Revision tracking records

+ + + + +

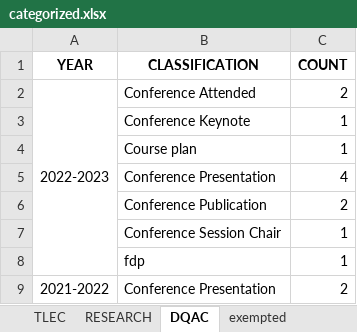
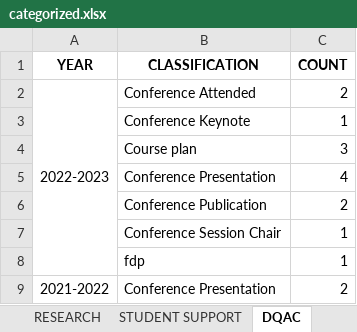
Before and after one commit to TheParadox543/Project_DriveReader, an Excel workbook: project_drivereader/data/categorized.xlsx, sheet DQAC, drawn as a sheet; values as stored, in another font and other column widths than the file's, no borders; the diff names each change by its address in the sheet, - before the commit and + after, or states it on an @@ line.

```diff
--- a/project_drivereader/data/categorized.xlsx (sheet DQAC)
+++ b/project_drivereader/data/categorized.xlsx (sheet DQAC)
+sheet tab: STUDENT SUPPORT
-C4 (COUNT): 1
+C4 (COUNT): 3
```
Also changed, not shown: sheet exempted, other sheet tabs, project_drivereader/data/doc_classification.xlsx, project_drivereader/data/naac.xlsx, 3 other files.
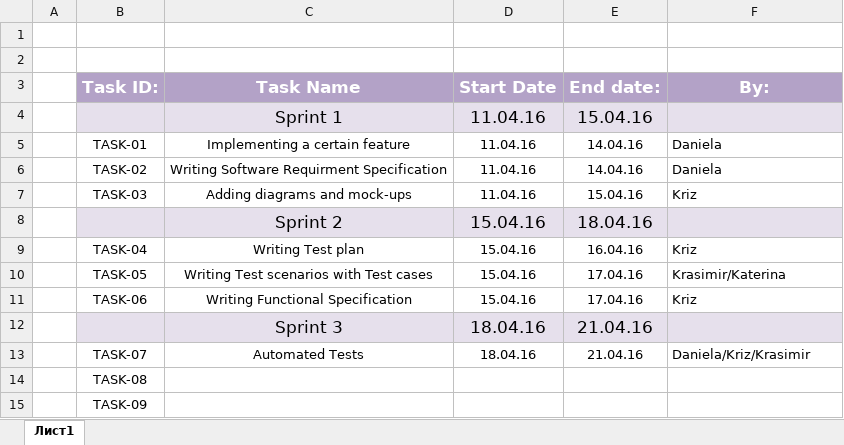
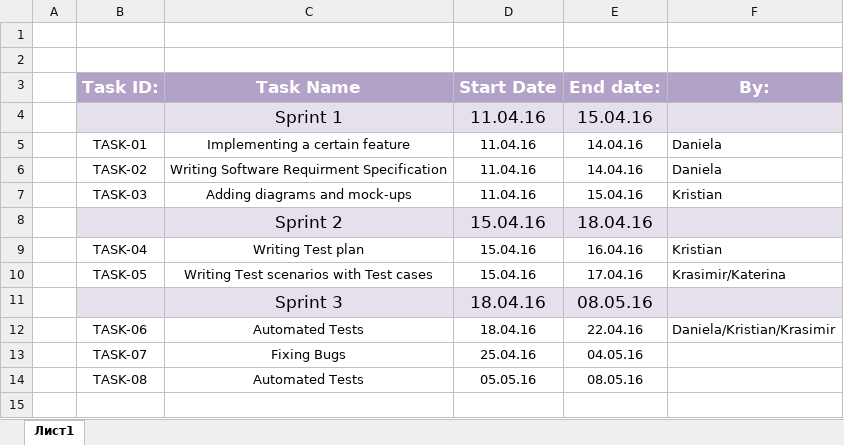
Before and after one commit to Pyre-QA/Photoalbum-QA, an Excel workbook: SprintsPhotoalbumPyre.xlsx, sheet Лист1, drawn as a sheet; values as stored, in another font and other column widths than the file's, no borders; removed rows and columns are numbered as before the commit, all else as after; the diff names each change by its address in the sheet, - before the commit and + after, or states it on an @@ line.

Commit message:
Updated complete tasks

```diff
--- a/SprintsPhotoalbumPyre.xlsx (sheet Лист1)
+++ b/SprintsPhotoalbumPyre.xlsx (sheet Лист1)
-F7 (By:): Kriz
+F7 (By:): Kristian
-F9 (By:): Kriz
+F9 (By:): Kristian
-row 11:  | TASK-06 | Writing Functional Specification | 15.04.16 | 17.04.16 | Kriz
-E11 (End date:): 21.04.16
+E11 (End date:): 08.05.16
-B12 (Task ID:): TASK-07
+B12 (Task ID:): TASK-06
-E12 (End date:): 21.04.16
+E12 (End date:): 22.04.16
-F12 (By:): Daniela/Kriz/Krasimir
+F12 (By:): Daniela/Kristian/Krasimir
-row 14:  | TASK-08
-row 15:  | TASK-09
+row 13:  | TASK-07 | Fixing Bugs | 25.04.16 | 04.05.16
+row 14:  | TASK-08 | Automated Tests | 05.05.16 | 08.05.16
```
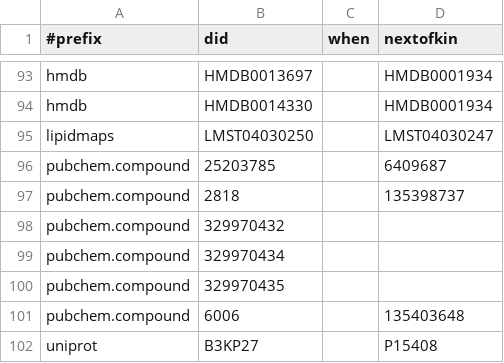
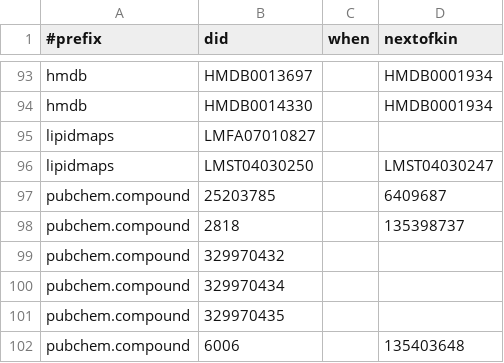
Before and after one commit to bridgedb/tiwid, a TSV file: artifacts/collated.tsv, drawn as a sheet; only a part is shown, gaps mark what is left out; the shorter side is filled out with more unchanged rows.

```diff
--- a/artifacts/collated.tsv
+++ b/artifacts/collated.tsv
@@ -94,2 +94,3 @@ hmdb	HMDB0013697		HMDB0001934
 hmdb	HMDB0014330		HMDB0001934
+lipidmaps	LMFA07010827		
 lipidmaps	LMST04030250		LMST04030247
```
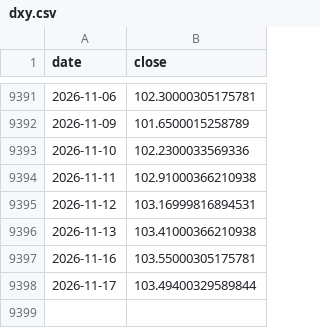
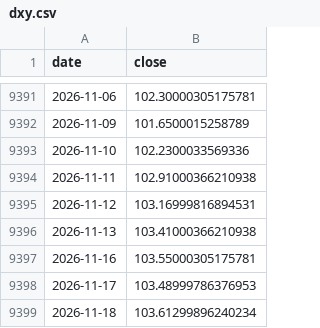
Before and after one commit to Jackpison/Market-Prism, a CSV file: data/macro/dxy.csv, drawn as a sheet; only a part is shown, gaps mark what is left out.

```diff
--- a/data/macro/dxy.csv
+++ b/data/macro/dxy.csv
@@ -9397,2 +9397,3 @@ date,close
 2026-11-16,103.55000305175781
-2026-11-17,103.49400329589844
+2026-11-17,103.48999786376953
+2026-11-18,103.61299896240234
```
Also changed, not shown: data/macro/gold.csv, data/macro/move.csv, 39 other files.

+ + + + +

* **Exercise objective**
Leave the images out and print each entry exactly.

* **Written solution**
Before and after one commit to TheParadox543/Project_DriveReader, an Excel workbook: project_drivereader/data/categorized.xlsx, sheet DQAC, drawn as a sheet; values as stored, in another font and other column widths than the file's, no borders; the diff names each change by its address in the sheet, - before the commit and + after, or states it on an @@ line.

```diff
--- a/project_drivereader/data/categorized.xlsx (sheet DQAC)
+++ b/project_drivereader/data/categorized.xlsx (sheet DQAC)
+sheet tab: STUDENT SUPPORT
-C4 (COUNT): 1
+C4 (COUNT): 3
```
Also changed, not shown: sheet exempted, other sheet tabs, project_drivereader/data/doc_classification.xlsx, project_drivereader/data/naac.xlsx, 3 other files.
Before and after one commit to Pyre-QA/Photoalbum-QA, an Excel workbook: SprintsPhotoalbumPyre.xlsx, sheet Лист1, drawn as a sheet; values as stored, in another font and other column widths than the file's, no borders; removed rows and columns are numbered as before the commit, all else as after; the diff names each change by its address in the sheet, - before the commit and + after, or states it on an @@ line.

Commit message:
Updated complete tasks

```diff
--- a/SprintsPhotoalbumPyre.xlsx (sheet Лист1)
+++ b/SprintsPhotoalbumPyre.xlsx (sheet Лист1)
-F7 (By:): Kriz
+F7 (By:): Kristian
-F9 (By:): Kriz
+F9 (By:): Kristian
-row 11:  | TASK-06 | Writing Functional Specification | 15.04.16 | 17.04.16 | Kriz
-E11 (End date:): 21.04.16
+E11 (End date:): 08.05.16
-B12 (Task ID:): TASK-07
+B12 (Task ID:): TASK-06
-E12 (End date:): 21.04.16
+E12 (End date:): 22.04.16
-F12 (By:): Daniela/Kriz/Krasimir
+F12 (By:): Daniela/Kristian/Krasimir
-row 14:  | TASK-08
-row 15:  | TASK-09
+row 13:  | TASK-07 | Fixing Bugs | 25.04.16 | 04.05.16
+row 14:  | TASK-08 | Automated Tests | 05.05.16 | 08.05.16
```
Before and after one commit to bridgedb/tiwid, a TSV file: artifacts/collated.tsv, drawn as a sheet; only a part is shown, gaps mark what is left out; the shorter side is filled out with more unchanged rows.

```diff
--- a/artifacts/collated.tsv
+++ b/artifacts/collated.tsv
@@ -94,2 +94,3 @@ hmdb	HMDB0013697		HMDB0001934
 hmdb	HMDB0014330		HMDB0001934
+lipidmaps	LMFA07010827		
 lipidmaps	LMST04030250		LMST04030247
```
Before and after one commit to Jackpison/Market-Prism, a CSV file: data/macro/dxy.csv, drawn as a sheet; only a part is shown, gaps mark what is left out.

```diff
--- a/data/macro/dxy.csv
+++ b/data/macro/dxy.csv
@@ -9397,2 +9397,3 @@ date,close
 2026-11-16,103.55000305175781
-2026-11-17,103.49400329589844
+2026-11-17,103.48999786376953
+2026-11-18,103.61299896240234
```
Also changed, not shown: data/macro/gold.csv, data/macro/move.csv, 39 other files.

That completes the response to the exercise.